* [SUPPLIED RECORDS]:
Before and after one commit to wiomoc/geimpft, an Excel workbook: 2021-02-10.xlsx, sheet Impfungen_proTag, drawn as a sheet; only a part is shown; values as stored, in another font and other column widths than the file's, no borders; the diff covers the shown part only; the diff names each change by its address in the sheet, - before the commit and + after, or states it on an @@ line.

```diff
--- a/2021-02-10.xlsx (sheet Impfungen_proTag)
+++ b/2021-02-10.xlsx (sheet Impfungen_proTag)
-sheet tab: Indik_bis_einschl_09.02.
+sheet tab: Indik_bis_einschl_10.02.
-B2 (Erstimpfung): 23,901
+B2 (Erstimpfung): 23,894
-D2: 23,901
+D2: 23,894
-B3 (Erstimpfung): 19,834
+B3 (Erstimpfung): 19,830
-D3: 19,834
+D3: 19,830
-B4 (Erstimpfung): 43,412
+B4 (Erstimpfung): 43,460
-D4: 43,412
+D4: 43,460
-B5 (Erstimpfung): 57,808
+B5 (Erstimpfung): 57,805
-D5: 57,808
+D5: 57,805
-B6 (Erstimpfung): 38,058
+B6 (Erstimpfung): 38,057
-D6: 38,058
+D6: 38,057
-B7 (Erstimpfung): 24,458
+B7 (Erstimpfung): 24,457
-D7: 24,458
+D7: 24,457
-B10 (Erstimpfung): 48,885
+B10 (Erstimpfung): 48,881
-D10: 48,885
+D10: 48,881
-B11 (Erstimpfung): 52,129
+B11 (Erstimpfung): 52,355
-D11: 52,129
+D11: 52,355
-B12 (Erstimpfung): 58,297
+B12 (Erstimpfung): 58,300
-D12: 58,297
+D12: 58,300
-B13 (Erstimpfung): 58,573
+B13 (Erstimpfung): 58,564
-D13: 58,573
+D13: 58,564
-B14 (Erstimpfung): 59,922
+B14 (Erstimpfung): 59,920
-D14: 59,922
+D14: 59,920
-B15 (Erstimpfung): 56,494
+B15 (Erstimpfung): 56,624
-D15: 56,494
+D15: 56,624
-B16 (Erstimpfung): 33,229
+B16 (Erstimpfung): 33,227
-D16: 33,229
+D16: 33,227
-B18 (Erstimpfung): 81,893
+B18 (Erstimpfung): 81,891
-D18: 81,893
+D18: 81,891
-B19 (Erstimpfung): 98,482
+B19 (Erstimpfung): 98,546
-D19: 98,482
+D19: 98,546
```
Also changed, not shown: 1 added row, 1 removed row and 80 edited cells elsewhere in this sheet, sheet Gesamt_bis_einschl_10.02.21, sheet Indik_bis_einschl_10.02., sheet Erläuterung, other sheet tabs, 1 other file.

* [WHAT IS EXPECTED]:
Could you find every line in the records above that contains the word "xlsx" and copy it?

* [EXERCISE RESULT]:
Before and after one commit to wiomoc/geimpft, an Excel workbook: 2021-02-10.xlsx, sheet Impfungen_proTag, drawn as a sheet; only a part is shown; values as stored, in another font and other column widths than the file's, no borders; the diff covers the shown part only; the diff names each change by its address in the sheet, - before the commit and + after, or states it on an @@ line.
--- a/2021-02-10.xlsx (sheet Impfungen_proTag)
+++ b/2021-02-10.xlsx (sheet Impfungen_proTag)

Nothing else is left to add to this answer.